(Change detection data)
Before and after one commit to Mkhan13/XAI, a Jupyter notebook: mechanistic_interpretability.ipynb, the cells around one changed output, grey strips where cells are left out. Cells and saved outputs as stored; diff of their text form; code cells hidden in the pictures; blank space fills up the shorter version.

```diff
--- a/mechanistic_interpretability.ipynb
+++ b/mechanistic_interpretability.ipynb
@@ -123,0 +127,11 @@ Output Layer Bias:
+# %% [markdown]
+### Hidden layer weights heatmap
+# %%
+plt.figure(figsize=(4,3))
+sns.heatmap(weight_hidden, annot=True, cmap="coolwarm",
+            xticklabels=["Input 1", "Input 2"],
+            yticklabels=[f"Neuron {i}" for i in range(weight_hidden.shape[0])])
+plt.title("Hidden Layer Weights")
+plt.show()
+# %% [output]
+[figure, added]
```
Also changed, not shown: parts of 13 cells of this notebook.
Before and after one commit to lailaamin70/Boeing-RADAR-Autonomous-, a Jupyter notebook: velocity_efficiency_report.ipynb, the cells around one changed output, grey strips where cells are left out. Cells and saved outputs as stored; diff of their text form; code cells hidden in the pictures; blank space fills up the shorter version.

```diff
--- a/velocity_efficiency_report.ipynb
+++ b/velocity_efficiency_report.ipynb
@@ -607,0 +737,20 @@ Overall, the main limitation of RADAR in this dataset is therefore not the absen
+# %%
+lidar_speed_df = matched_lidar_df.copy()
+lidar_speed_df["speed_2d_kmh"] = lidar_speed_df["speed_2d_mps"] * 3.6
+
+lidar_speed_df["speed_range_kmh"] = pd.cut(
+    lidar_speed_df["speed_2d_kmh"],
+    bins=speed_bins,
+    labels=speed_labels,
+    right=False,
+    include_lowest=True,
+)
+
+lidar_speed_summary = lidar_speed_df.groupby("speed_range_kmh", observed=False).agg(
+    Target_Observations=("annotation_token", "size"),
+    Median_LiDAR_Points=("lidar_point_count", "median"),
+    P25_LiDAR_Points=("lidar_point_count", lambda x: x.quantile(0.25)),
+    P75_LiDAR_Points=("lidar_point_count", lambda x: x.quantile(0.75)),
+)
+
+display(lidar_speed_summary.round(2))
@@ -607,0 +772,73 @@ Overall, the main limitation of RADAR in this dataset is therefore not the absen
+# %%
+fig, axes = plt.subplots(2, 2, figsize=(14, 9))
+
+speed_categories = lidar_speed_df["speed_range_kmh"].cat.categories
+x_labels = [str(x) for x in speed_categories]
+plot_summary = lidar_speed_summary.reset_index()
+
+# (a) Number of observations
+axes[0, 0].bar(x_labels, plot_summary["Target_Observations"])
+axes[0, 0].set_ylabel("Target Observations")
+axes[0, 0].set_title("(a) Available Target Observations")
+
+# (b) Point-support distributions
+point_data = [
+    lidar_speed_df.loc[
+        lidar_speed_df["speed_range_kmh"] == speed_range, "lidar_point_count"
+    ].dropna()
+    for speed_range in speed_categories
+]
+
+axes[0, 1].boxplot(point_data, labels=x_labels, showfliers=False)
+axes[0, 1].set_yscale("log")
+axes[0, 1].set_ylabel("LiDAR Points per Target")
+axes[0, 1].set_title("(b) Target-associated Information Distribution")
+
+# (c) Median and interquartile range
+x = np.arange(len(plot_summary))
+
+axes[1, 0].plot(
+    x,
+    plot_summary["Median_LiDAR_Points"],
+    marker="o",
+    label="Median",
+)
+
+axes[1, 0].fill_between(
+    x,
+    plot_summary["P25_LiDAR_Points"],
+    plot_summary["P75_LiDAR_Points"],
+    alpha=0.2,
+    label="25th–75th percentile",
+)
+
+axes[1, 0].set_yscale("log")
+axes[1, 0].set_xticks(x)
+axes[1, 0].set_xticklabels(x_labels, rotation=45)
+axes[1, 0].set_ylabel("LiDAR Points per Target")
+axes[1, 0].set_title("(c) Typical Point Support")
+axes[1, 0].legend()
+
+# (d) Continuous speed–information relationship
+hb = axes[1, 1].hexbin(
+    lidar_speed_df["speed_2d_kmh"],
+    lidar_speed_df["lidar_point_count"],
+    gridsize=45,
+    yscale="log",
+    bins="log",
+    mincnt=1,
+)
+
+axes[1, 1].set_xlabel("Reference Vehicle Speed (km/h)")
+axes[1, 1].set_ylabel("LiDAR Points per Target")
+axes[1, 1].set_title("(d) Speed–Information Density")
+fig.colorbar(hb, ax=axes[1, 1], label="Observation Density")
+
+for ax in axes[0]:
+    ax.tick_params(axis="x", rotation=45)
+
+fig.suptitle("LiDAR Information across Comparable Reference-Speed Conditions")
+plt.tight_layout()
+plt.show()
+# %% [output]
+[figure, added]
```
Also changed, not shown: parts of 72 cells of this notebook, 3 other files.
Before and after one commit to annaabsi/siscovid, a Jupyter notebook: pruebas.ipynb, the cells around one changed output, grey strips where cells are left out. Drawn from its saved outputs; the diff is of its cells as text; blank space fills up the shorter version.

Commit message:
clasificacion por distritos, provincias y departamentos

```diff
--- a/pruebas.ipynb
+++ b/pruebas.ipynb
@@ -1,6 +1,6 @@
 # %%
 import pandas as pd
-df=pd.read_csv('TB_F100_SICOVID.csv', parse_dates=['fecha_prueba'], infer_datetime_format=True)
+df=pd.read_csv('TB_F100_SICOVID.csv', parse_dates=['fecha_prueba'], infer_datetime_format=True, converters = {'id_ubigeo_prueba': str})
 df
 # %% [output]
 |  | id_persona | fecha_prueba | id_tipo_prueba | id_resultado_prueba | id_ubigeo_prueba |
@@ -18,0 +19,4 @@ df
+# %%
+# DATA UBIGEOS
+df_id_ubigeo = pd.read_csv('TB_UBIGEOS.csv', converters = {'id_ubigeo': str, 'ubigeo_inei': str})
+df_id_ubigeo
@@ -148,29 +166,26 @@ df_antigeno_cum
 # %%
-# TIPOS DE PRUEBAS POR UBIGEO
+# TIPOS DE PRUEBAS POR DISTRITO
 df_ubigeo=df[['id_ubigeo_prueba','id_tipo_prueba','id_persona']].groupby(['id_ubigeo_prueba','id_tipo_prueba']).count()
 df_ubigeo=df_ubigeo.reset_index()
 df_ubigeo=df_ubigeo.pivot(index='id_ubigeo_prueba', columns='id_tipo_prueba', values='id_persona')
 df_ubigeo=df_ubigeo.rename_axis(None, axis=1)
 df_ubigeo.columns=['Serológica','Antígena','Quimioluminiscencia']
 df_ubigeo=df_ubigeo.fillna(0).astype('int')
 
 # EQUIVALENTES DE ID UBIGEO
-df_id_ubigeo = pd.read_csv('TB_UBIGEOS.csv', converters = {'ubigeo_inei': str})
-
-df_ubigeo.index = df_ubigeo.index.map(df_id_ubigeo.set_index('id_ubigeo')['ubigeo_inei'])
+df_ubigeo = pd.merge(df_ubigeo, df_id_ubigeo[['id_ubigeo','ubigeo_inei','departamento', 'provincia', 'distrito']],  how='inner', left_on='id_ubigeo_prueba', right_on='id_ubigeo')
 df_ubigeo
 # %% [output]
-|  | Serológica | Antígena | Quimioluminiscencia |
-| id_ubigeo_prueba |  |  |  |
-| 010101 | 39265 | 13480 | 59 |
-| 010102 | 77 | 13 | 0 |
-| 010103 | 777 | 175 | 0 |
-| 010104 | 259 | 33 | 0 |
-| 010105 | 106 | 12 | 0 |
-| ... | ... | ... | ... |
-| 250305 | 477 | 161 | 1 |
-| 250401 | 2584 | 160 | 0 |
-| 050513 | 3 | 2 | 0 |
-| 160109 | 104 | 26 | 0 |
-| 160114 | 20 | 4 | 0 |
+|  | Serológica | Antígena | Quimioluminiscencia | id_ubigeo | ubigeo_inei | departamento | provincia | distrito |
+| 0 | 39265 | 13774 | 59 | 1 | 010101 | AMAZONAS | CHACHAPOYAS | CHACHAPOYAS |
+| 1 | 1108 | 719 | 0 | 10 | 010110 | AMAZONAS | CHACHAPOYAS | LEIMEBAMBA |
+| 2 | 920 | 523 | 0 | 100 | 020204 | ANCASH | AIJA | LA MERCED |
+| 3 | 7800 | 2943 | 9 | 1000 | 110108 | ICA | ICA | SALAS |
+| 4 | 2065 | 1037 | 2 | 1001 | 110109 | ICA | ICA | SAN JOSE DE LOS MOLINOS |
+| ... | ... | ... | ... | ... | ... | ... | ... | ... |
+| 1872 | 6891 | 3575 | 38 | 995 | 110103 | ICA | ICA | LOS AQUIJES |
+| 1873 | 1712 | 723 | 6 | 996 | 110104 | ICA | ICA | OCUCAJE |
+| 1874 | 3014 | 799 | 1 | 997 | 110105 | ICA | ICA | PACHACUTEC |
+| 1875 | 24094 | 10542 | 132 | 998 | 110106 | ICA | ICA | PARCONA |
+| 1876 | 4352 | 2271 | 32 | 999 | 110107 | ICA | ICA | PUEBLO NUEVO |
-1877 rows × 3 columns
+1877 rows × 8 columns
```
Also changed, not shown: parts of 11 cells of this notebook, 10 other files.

## ASSIGNMENT:
Copy out the entries above exactly as given, starting at the top and ending with the line containing "Also changed, not shown: parts of 13"; include both and nothing more.

## ANSWER AREA:
Before and after one commit to Mkhan13/XAI, a Jupyter notebook: mechanistic_interpretability.ipynb, the cells around one changed output, grey strips where cells are left out. Cells and saved outputs as stored; diff of their text form; code cells hidden in the pictures; blank space fills up the shorter version.

```diff
--- a/mechanistic_interpretability.ipynb
+++ b/mechanistic_interpretability.ipynb
@@ -123,0 +127,11 @@ Output Layer Bias:
+# %% [markdown]
+### Hidden layer weights heatmap
+# %%
+plt.figure(figsize=(4,3))
+sns.heatmap(weight_hidden, annot=True, cmap="coolwarm",
+            xticklabels=["Input 1", "Input 2"],
+            yticklabels=[f"Neuron {i}" for i in range(weight_hidden.shape[0])])
+plt.title("Hidden Layer Weights")
+plt.show()
+# %% [output]
+[figure, added]
```
Also changed, not shown: parts of 13 cells of this notebook.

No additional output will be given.